The Canadian Retirement Income Calculatorprovided by the Government of Canada estimates retirement income generated through a number of programs such as the Canada Pension Plan, Old Age Security pension, an individual’s employer’s pension plan, RRSPs, and other sources based on past and intended contributions.
When using this tool, individuals should have their CPP Statement of Contributions, financial information about their employer’s pension, most recent RRSP statement, and any other information related to savings that will provide for ongoing monthly retirement income.
Action Item: Use this tool to help assess your financial readiness for retirement.




This article is for educational purposes only. As it is impossible to include all situations, circumstances, and exceptions, a further review should be done for your situation. No organization or individual involved in either the preparation or distribution of these articles accepts any contractual, tortious, or any other form of liabili…

Employee Discounts on Merchandise: Change in CRA Policy

Historically, CRA has stated that an employee enjoying a discount on the purchase of merchandise from their employer is only taxable if a limited number of specified situations exist, such as where the employer makes a special arrangement with the employee or group of employees to buy the merchandise at a discount; the employee buys the merchandise for less than the employer's cost; or the employer makes a reciprocal arrangement with another employer so that the employees of one employer can buy merchandise from the other at a discount.
While the above guidance is still published in certain CRA documents, CRA has recently released updated guidance which appears to limit this administrative position. In CRA Folio S2-F3-C2, CRA noted that where an employee receives a discount on merchandise because of their employment, the value of the discount is generally a taxable benefit. This would apply regardless of whether the discount was provided by the employer or a third-part…

WorkSafeBC Complimentary Informational Seminars

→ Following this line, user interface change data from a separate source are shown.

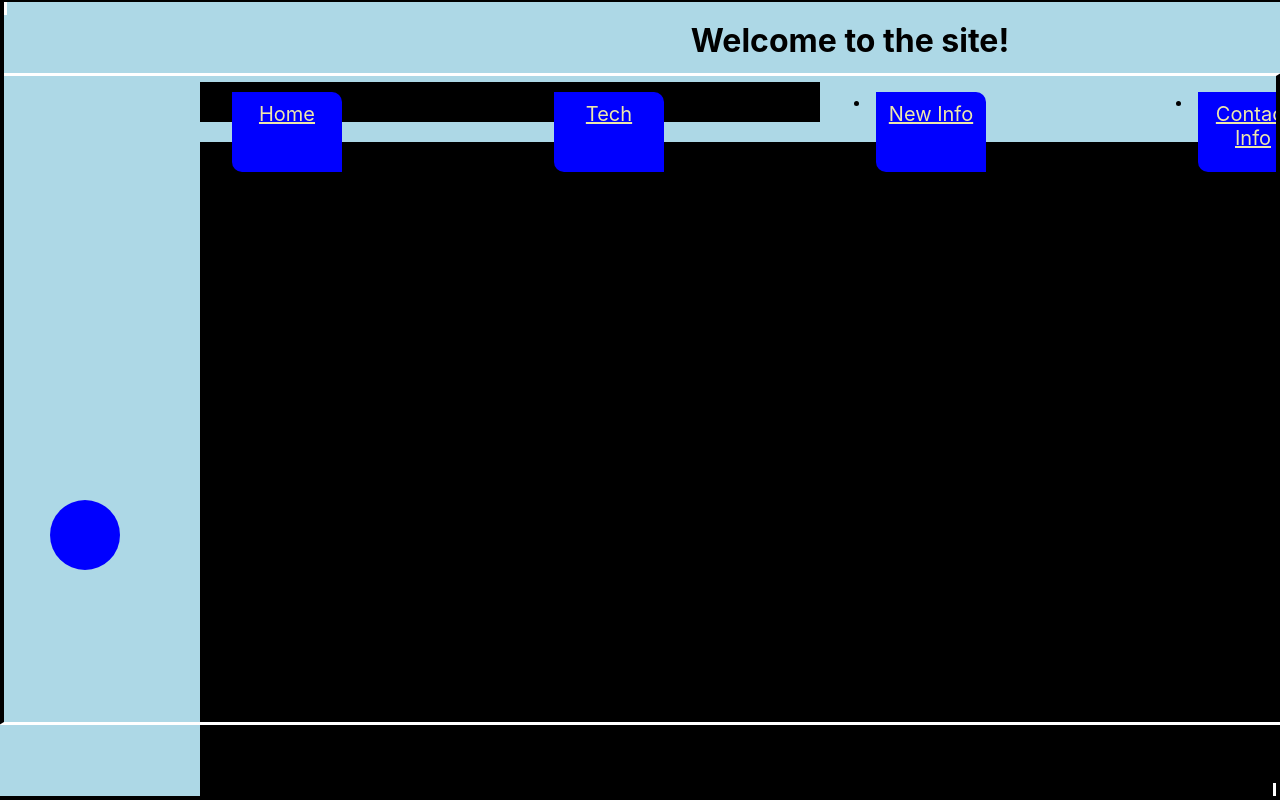
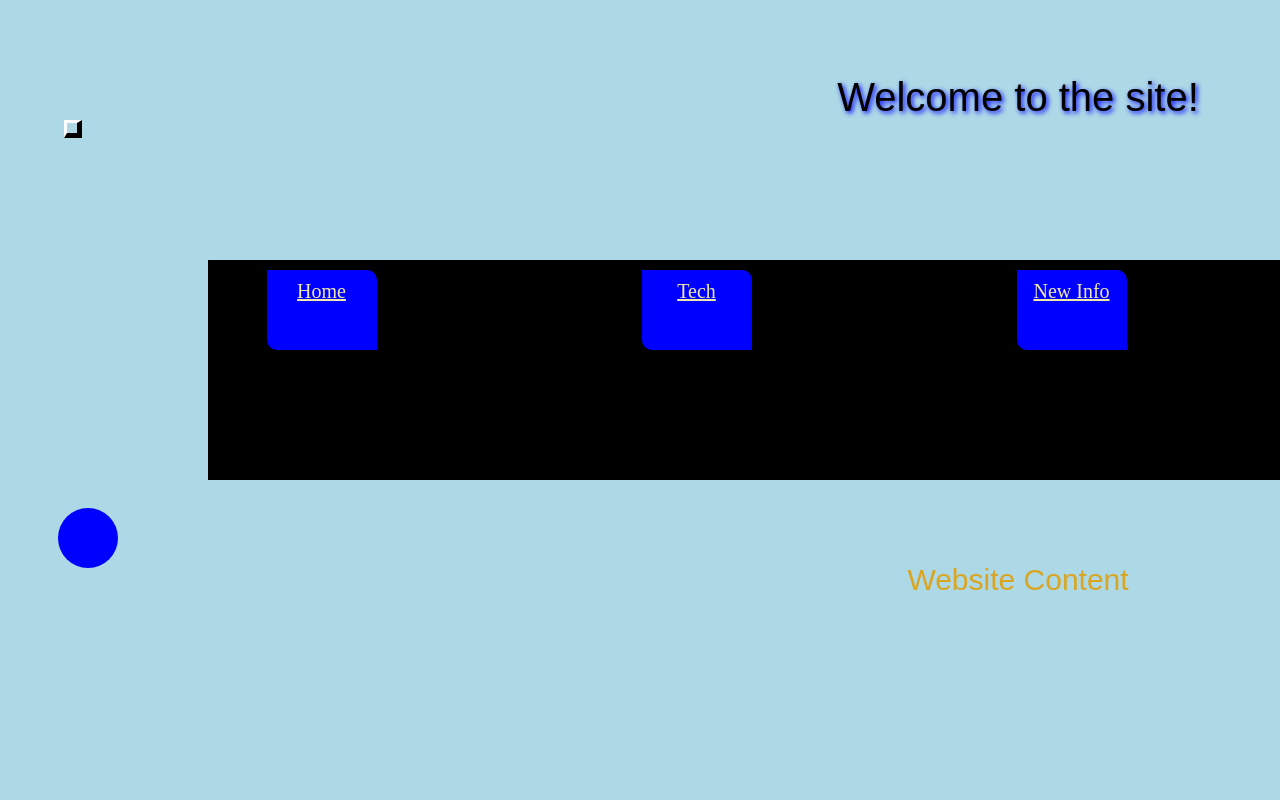
Before and after one commit to Phalguni221/Neuroscience-project, a React (Create React App) app in the folder dhruva/: page /ContactInfo in a window 1280 px wide. Built offline with nearby package versions, Linux system fonts and the light colour scheme.

Commit message:
Got Routes to Work

```diff
--- a/dhruva/assets/app.css
+++ /dev/null
@@ -1,89 +0,0 @@
-a {
-  color: palegoldenrod;
-  cursor: pointer;
-  position: relative;
-  font-size: 5px;
-  width: 50px;
-  height: 100px;
-  border-top-right-radius: 10px;
-  border-bottom-left-radius: 10px;
-  background-color: white;
-  transition: all 1s;
-}
-a:before, a:after {
-  width: 0px;
-  height: 20px;
-  position: fixed;
-  border: 3px solid #aaa;
-  transition: all 2s;
-}
-a:after {
-  top: -3px;
-  left: -1px;
-  border-top: 15px solid black;
-  border-left: 15px solid black;
-}
-a:before {
-  bottom: -1px;
-  right: -1px;
-  border-bottom: 5px solid black;
-  border-right: 5px solid black;
-}
-a:hover {
-  border-top-right-radius: 10px;
-  border-bottom-left-radius: 10px;
-}
-a:hover:before, a:hover:after {
-  width: 120%;
-  height: 90%;
-}
-
-h1 {
-  font: 25px;
-  color: black;
-  text-align: center;
-}
-
-h2 {
-  text-align: center;
-}
-
-body {
-  text-align: center;
-  background-color: lightblue;
-  width: 700px;
-}
-
-@mixin push--auto {
-  margin: {
-      left: auto;
-      right: auto;
-  }
-}
-
-body::-webkit-scrollbar {
-  width: 1em;
-}
-
-body::-webkit-scrollbar-thumb {
-  background-color: #666;
-  outline: 1px solid #eee;
-}
-
-img {
-  position: fixed;
-  height: 3px;
-  width: 30px;
-}
-
-p {
-  text-align: center;
-  color: black;
-  width: 1920px;
-}
-
-li {
-  color: black;
-}
-
-/*# sourceMappingURL=app.css.map */
--- a/dhruva/src/App.css
+++ b/dhruva/src/App.css
@@ -5,55 +5,78 @@ a {
   font-size: 20px;
   width: 90px;
   height: 60px;
-  padding:10px ;
+  padding: 10px;
   border-top-right-radius: 10px;
   border-bottom-left-radius: 10px;
   background-color: blue;
   transition: all 1s;
 }
-a:before, a:after {
+
+a:before {
   content: "";
-  width: 0px;
-  height:10px;
+  width: 10px;
+  height: 10px;
   position: fixed;
+  top: 15%;
+  left: 5%;
   border: 3px solid #fff;
   transition: all 2s;
 }
+
 a:after {
-  top: -3px;
+  top: -1px;
   left: -1px;
-  border-top: 5px solid black;
-  border-left: 5px solid black;
+  border-top: 1px solid black;
+  border-left: 1px solid black;
 }
+
 a:before {
   bottom: -1px;
   right: -1px;
   border-bottom: 5px solid black;
   border-right: 5px solid black;
 }
+
+a:after {
+  top: -1px;
+  left: -1px;
+  border-top: 5px solid black;
+  border-left: 5px solid black;
+}
+
 a:hover {
   border-top-right-radius: 10px;
   border-bottom-left-radius: 10px;
 }
+
 a:hover:before, a:hover:after {
   width: 120%;
   height: 90%;
 }
 
 h1 {
-  font: 15px;
+  padding: 40px 20px;
+  font-size: 40px;
   color: black;
+  font: 40px Arial, sans-serif;
   text-align: center;
+  text-shadow: 2px 2px 5px blue;
+  margin-right: 600px;
 }
 
 h2 {
+  padding: 40px 20px;
+  font-size: 40px;
+  color: goldenrod;
+  font: 30px Arial, sans-serif;
   text-align: center;
+  margin-right: 600px;
 }
 
 body {
   text-align: center;
   background-color: lightblue;
-  width: 500px;
+  width: 700px;
 }
 
 body::-webkit-scrollbar {
@@ -74,16 +97,16 @@ img {
 p {
   text-align: center;
   color: black;
-  width: 3000px;
+  width: 1920px;
 }
 
 li {
   color: black;
-  width:200px;
-margin-right:300px;
-text-align:center;
-
-
+  width: 200px;
+  margin-right: 300px;
+  text-align: center;
 }
 
 /*# sourceMappingURL=App.css.map */
+
+/*# sourceMappingURL=App.css.map */
--- a/dhruva/src/App.js
+++ b/dhruva/src/App.js
@@ -1,16 +1,16 @@
-// import Home from "./pages/Home"
+import Home from "./pages/Home"
 
-// import './App.css'
-// // import './app.scss'
+import './App.css'
+// import './app.scss'
 
-// function App() {
-//   return (
-//     <div>
-//   <h1>Welcome to the site!</h1>
-//     <Home>
-//     </Home>
-//     </div>
-//   );
-// }
+function App() {
+  return (
+    <div>
+  <h1>Welcome to the site!</h1>
+    <Home>
+    </Home>
+    </div>
+  );
+}
 
-// export default App;
+export default App;
--- a/dhruva/src/app.scss
+++ b/dhruva/src/app.scss
@@ -1,66 +1,82 @@
 a {
-  color:palegoldenrod;
-  cursor:pointer;
-  // position:relative;
-  font-size:5px;
-  text-align: center;
-  width:50px;
-  height:100px;
-  border-top-right-radius:10px;
-  border-bottom-left-radius:10px;
-  background-color:white;
+  color: palegoldenrod;
+  cursor: pointer;
+  position: fixed;
+  font-size: 20px;
+  width: 90px;
+  height: 60px;
+  padding: 10px;
+  border-top-right-radius: 10px;
+  border-bottom-left-radius: 10px;
+  background-color: blue;
   transition: all 1s;
-  &:before,&:after{
-  // content:" ";
-  width:10px;
-  height:20px;
-  // position:fixed;
-  border :3px solid #aaa;
-  transition:all 2s;
-  }
-&:after{
-  top:-1px;
-  left:-1px;
-  border-top:15px solid black;
-  border-left:15px solid black;
-}
-&:before{
-  bottom:-1px;
-  right:-1px;
-  border-bottom:15px solid black;
-  border-right:15px solid black;
-}
-&:hover{
-  border-top-right-radius:10px;
-border-bottom-left-radius:10px;
-  // background:rgba(0,0,0,.5);
-  // color:white;
-  &:before,&:after{
-    width:120%;
-    height:90%;
-    // border-color:white;
-  }
-}
 }
 
+a:before {
+  content: "";
+  width: 10px;
+  height: 10px;
+  position: fixed;
+  top: 15%;
+  left: 5%;
+  border: 3px solid #fff;
+  transition: all 2s;
+}
 
+a:after {
+  top: -1px;
+  left: -1px;
+  border-top: 1px solid black;
+  border-left: 1px solid black;
+}
+
+a:before {
+  bottom: -1px;
+  right: -1px;
+  border-bottom: 5px solid black;
+  border-right: 5px solid black;
+}
+
+a:after {
+  top: -1px;
+  left: -1px;
+  border-top: 5px solid black;
+  border-left: 5px solid black;
+}
+
+a:hover {
+  border-top-right-radius: 10px;
+  border-bottom-left-radius: 10px;
+}
+
+a:hover:before, a:hover:after {
+  width: 120%;
+  height: 90%;
+}
 
 h1 {
-  padding:40px 20px;
-  font-size: 25px;
-  color:black;
-  text-align: center
+  padding: 40px 20px;
+  font-size: 40px;
+  color: black;
+  font: 40px Arial, sans-serif;
+  text-align: center;
+  text-shadow: 2px 2px 5px blue;
+  margin-right: 600px;
 }
 
 h2 {
-  text-align:center;
-
+  padding: 40px 20px;
+  font-size: 40px;
+  color: goldenrod;
+  font: 30px Arial, sans-serif;
+  text-align: center;
+  margin-right: 600px;
 }
 
 body {
-text-align: center;
- background-color:lightblue;
- width:700px;
+  text-align: center;
+  background-color: lightblue;
+  width: 700px;
 }
 
 body::-webkit-scrollbar {
@@ -72,21 +88,23 @@ body::-webkit-scrollbar-thumb {
   outline: 1px solid #eee;
 }
 
-
 img {
-  position:fixed;
-  height:3px;
-  width:30px
+  position: fixed;
+  height: 3px;
+  width: 30px;
 }
 
 p {
-  text-align:center;
+  text-align: center;
   color: black;
-  width:1920px;
+  width: 1920px;
 }
 
+li {
+  color: black;
+  width: 200px;
+  margin-right: 300px;
+  text-align: center;
+}
 
-
-li {
-  color:black;
-}
+/*# sourceMappingURL=App.css.map */
--- a/dhruva/src/index.css
+++ b/dhruva/src/index.css
@@ -1,13 +1,97 @@
-body {
-  margin: 0;
-  font-family: -apple-system, BlinkMacSystemFont, 'Segoe UI', 'Roboto', 'Oxygen',
-    'Ubuntu', 'Cantarell', 'Fira Sans', 'Droid Sans', 'Helvetica Neue',
-    sans-serif;
-  -webkit-font-smoothing: antialiased;
-  -moz-osx-font-smoothing: grayscale;
+a {
+  color: palegoldenrod;
+  cursor: pointer;
+  position: fixed;
+  font-size: 20px;
+  width: 90px;
+  height: 60px;
+  padding:10px ;
+  border-top-right-radius: 10px;
+  border-bottom-left-radius: 10px;
+  background-color: blue;
+  transition: all 1s;
+}
+a:before {
+  content: "";
+  width: 10px;
+  height:10px;
+  position:fixed;
+    top: 15%;
+    left: 5%;
+  border: 3px solid #fff;
+  transition: all 2s;
+}
+a:after {
+  top: -1px;
+  left: -1px;
+  border-top: 1px solid black;
+  border-left: 1px solid black;
+}
+a:before {
+  bottom: -1px;
+  right: -1px;
+  border-bottom: 5px solid black;
+  border-right: 5px solid black;
+}
+a:after {
+  top: -1px;
+  left: -1px;
+  border-top: 5px solid black;
+  border-left: 5px solid black;
+}
+a:hover {
+  border-top-right-radius: 10px;
+  border-bottom-left-radius: 10px;
+}
+a:hover:before, a:hover:after {
+  width: 120%;
+  height: 90%;
 }
 
-code {
-  font-family: source-code-pro, Menlo, Monaco, Consolas, 'Courier New',
-    monospace;
+h1 {
+  font: 15px;
+  color: black;
+  text-align: center;
 }
+
+h2 {
+  text-align: center;
+}
+
+body {
+  text-align: center;
+  background-color: lightblue;
+  width: 500px;
+}
+
+body::-webkit-scrollbar {
+  width: 1em;
+}
+
+body::-webkit-scrollbar-thumb {
+  background-color: #666;
+  outline: 1px solid #eee;
+}
+
+img {
+  position: fixed;
+  height: 3px;
+  width: 30px;
+}
+
+p {
+  text-align: center;
+  color: black;
+  width: 3000px;
+}
+
+li {
+  color: black;
+  width:200px;
+margin-right:300px;
+text-align:center;
+
+
+}
+
+/*# sourceMappingURL=App.css.map */
--- a/dhruva/src/index.js
+++ b/dhruva/src/index.js
@@ -1,17 +1,18 @@
 import React from 'react';
 import ReactDOM from 'react-dom/client';
-import './index.css';
 import './App.css';
-import Home from './Home';
+
+import App from './App';
 // import ContactInfo from './pages/ContactInfo';
 import reportWebVitals from './reportWebVitals';
+
+
+import Home from './pages/Home';
 
 const root = ReactDOM.createRoot(document.getElementById('root'));
 root.render(
   <React.StrictMode>
-    {/* <App /> */}
-    <Home />
-
+   <Home/>
   </React.StrictMode>
 );
 
--- a/dhruva/src/pages/ContactInfo.js
+++ b/dhruva/src/pages/ContactInfo.js
@@ -1,13 +1,13 @@
-import '../App.css'
+
 
 function ContactInfo () {
  <div>
        <li>
-           Email address: Dhruva221@gmail.com
+           Email address: Phalguni221@gmail.com
        </li>
 
        <li>
-           Phone number; 732-259-1884
+           Phone number: 732-259-1884
        </li>
 
      <li>
--- a/dhruva/src/Home.js
+++ b/dhruva/src/pages/Home.js
@@ -1,9 +1,9 @@
 import { BrowserRouter, Link, Route, Routes } from 'react-router-dom'
 import styled from "styled-components";
-// import Default from './default';
-import ContactInfo from './pages/ContactInfo';
-import NewInfo from "./pages/NewInfo";
-import Technology from "./pages/Technology";
+import Default from './default';
+import ContactInfo from './ContactInfo';
+import NewInfo from "./NewInfo";
+import Technology from "./Technology";
 
 
 //For styled main container
@@ -26,18 +26,20 @@ height:700px;
 
 const Navbar = styled.div`
 background-color:black;
-width:600px;
-height:20px;
+width:1500px;
+height:200px;
 padding:10px;
 display:flex;
+margin-top:100px;
 margin-left:200px;
+margin-right:900px;
 
 `;
 
 //For Arrow styling
 const LeftArrow = styled.div`
-  width: 70px;
-  height: 70px;
+  width: 60px;
+  height: 60px;
   background-color: blue;
   border-radius: 50%;
   display: flex;
@@ -57,8 +59,8 @@ const LeftArrow = styled.div`
 `;
 
 const RightArrow = styled.div`
-width: 70px;
-height: 70px;
+width: 60px;
+height: 60px;
 background-color: blue;
 border-radius: 50%;
 display: flex;
@@ -71,7 +73,7 @@ left: ${(props) => props.direction === "left" && "10px"};
 right: ${(props) => props.direction === "right" && "10px"};
 margin-top:500px;
 margin-right: 100px;
-margin-left:1830px;
+margin-left:1800px;
 cursor: pointer;
 opacity: 1;
 z-index: 2;
@@ -90,6 +92,7 @@ const Home = () => {
    return (
 
    <div>
+     <Default/>
 <Container>
 
 <h1>Welcome to the site!</h1>
@@ -121,9 +124,7 @@ const Home = () => {
                 <Link to="/ContactInfo">Contact Info</Link>
               </li>
 
-</Navbar>
-
-      <Routes>
+              {/* <Routes>
         <Route path="/" element={
             <Home/>
           } />
@@ -139,15 +140,16 @@ const Home = () => {
          <Route path="ContactInfo" element={
             <ContactInfo/>
             } />
-    </Routes>
+    </Routes>     */}
+
+
+</Navbar>
 
 </BrowserRouter>
 
-<Wrapper>
-</Wrapper>
-
 <br></br>
 <h2>Website Content</h2>
+<ContactInfo />
 
 <Slider>
   <LeftArrow></LeftArrow>
@@ -156,7 +158,6 @@ const Home = () => {
 </Slider>
 </Container>
 
-
 </div>
    );
 };
--- a/dhruva/src/pages/NewInfo.js
+++ b/dhruva/src/pages/NewInfo.js
@@ -1,4 +1,5 @@
-function NewInfo () {
+
+export default function NewInfo () {
     <html>
       <p>
           <li>
@@ -12,5 +13,3 @@ function NewInfo () {
       </p>
     </html>
    }
-
-   export default NewInfo;
--- a/dhruva/src/pages/default.js
+++ b/dhruva/src/pages/default.js
@@ -1,4 +1,5 @@
-import '../assets/neurostyle.css'
+import { BrowserRouter, Link, Route, Routes } from 'react-router-dom'
+import styled from "styled-components";
 
 function Default () {
     return (
```
Also changed, not shown: 2 other files (tests, documents, lock files or other folders).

The following information comes from The Employers' Advisers Office ... The Employers’ Advisers Office is independent of WorkSafeBC and provides employers with impartial advice, assistance and representation on workers’ compensation issues.  Employers and their representatives are invited to attend our no-charge informational seminars, covering various provisions of the Workers Compensation Act and Occupational Health and Safety Regulation.
To register for seminars in Victoria (or other locations), for seminar descriptions, dates, and times, please visit the Employers' Advisers website.